Our 5 Favorite Jeuksuk Tteokbokki Spots

Our 5 Favorite Jeuksuk Tteokbokki Spots

Every week we pick 5 spots to grab a specific food. We’re not trying to say they’re the best 5, because we’re not looking to start fights – but these are definitely top spots to try. Stay tuned each week to see if the food you’re craving is featured.

There’s probably no street food dish that is as universally loved in Korea as tteokbokki [떡볶이]. The deceptively simple combination of chewy rice cakes with spicy, sweet sauce and maybe a fishcake or hard boiled egg here and there is uniquely comforting, and it’s there when you need it. Lunch, snack, dinner, late night drunk food, whatever you want – if there’s not a red tent with an ahjumma or ahjussi peddling it somewhere in the vicinity, you’re not in Seoul.

Unfortunately, there are occasions in life when eating off a plate wrapped in a plastic bag in front of a pojangmacha [포장마차] won’t do. Stupid, right? But even so, there’s no need to compromise on having tteokbokki in a sit-down environment. Jeuksuk tteokbokki [즉석떡볶이] refers to tteokbokki that’s made in front of you on a butane burner, so you can actually sit down, talk with friends, do business, or whatever it is people would want to do while simultaneously enjoying freshly prepared tteokbokki.

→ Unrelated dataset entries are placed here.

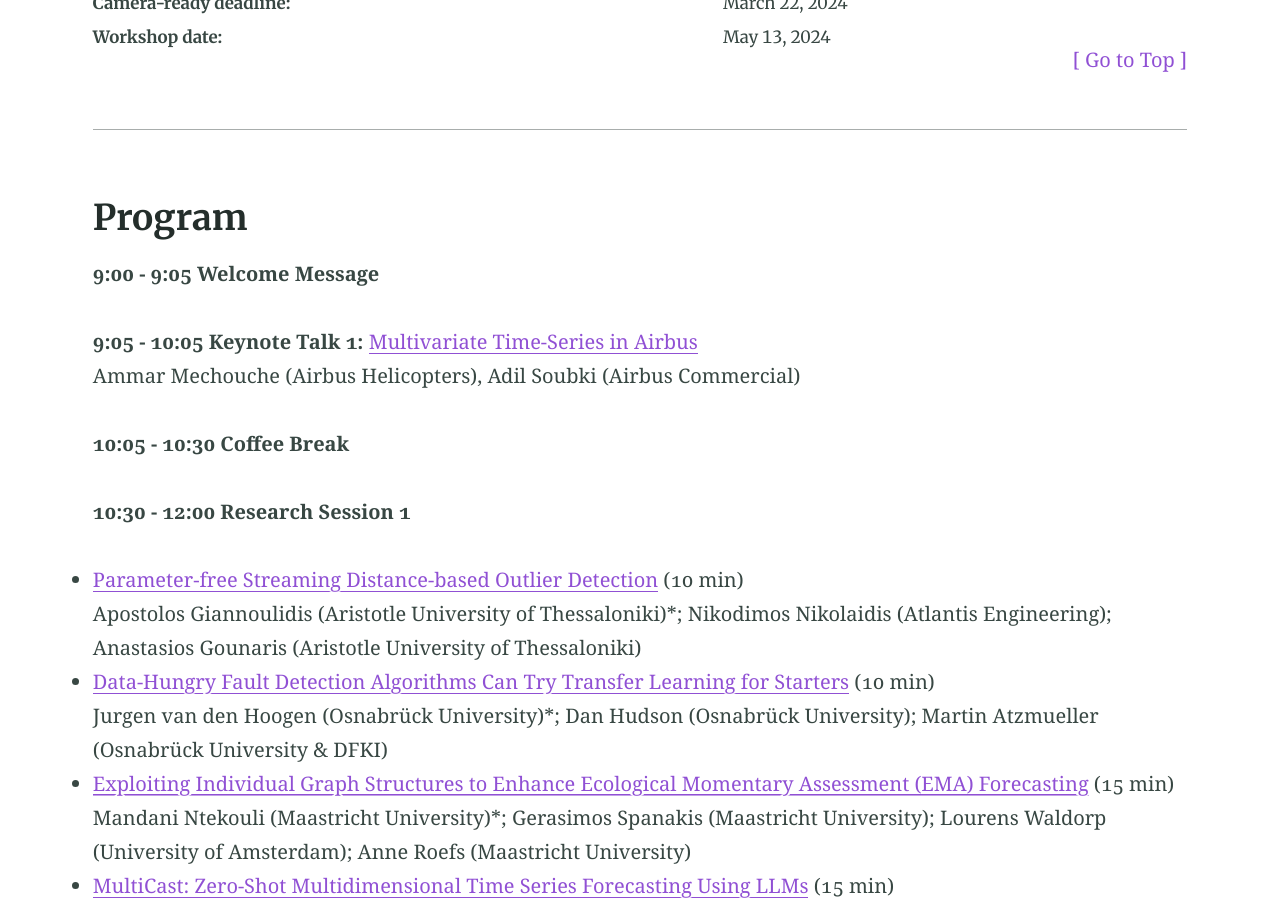
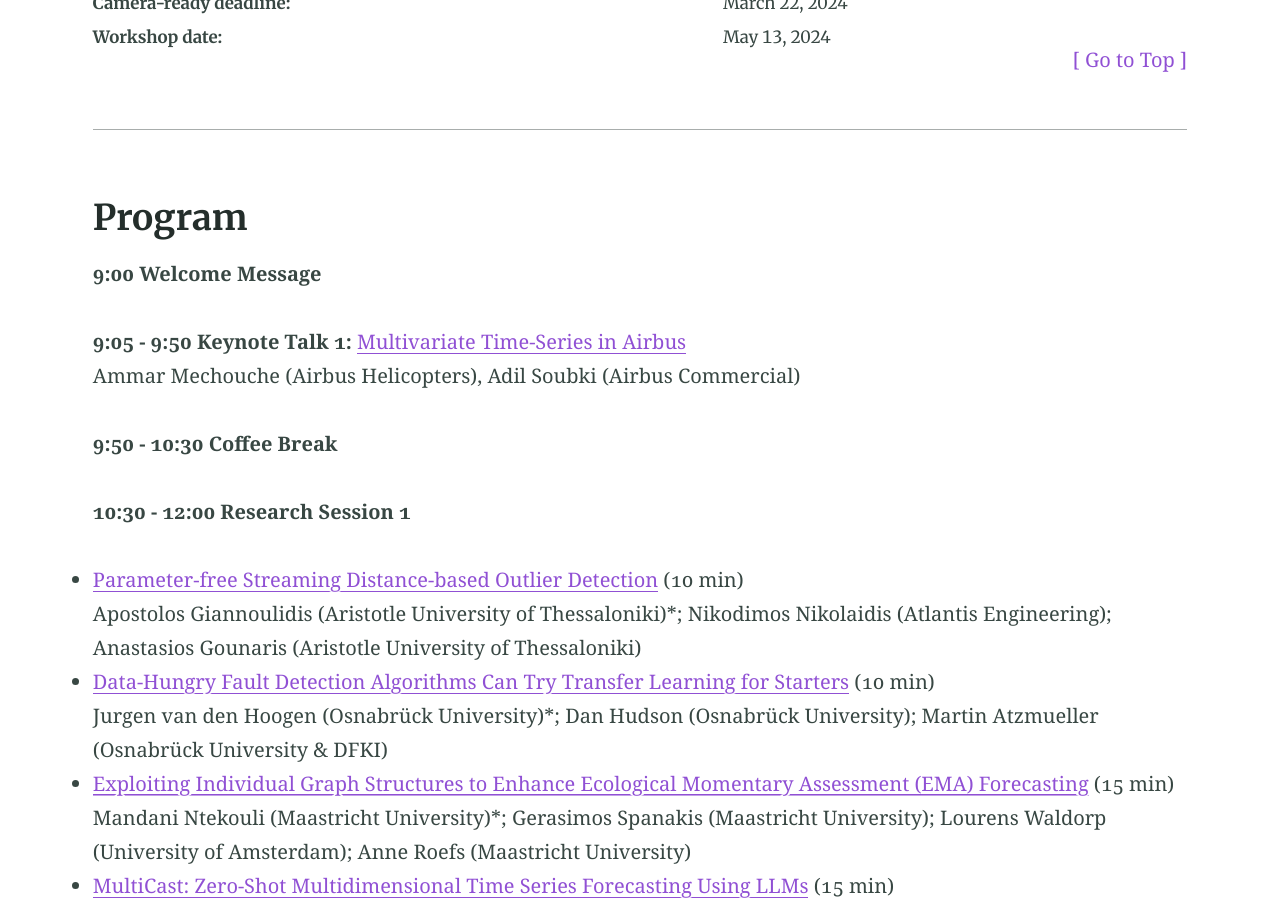
Before and after one commit to multisa2024/multisa2024.icde, a Jekyll site: the page built from index.md, in a window 1280 px wide and 900 px high, scrolled down 2834 px. Built offline with Jekyll 4.4.1, drawn with Linux system fonts in a browser that asks for light colours; some of the changed text lies outside the part shown.

Commit message:
Update index.md

```diff
--- a/index.md
+++ b/index.md
@@ -103,12 +103,12 @@ All deadlines are 11:59PM AoE.
 ---
 
 ## Program
-**9:00 - 9:05 Welcome Message**
+**9:00 Welcome Message**
 
-**9:05 - 10:05 Keynote Talk 1:** [Multivariate Time-Series in Airbus](#keynote-1-multivariate-time-series-in-airbus) \
+**9:05 - 9:50 Keynote Talk 1:** [Multivariate Time-Series in Airbus](#keynote-1-multivariate-time-series-in-airbus) \
   Ammar Mechouche (Airbus Helicopters), Adil Soubki (Airbus Commercial)
 
-**10:05 - 10:30 Coffee Break**
+**9:50 - 10:30 Coffee Break**
 
 **10:30 - 12:00 Research Session 1**
 - [Parameter-free Streaming Distance-based Outlier Detection](#program) (10 min) \
```
Also changed, not shown: other parts of index.md (+3 -2 lines).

This style of tteokbokki tends to be lighter and have more ingredients than the standard stuff, and often restaurants will get more creative with sauces and add-ons. We’ve put together a list of 5 excellent jeuksuk tteokbokki spots that either change the game through clever innovation, or by nearly perfecting the OG.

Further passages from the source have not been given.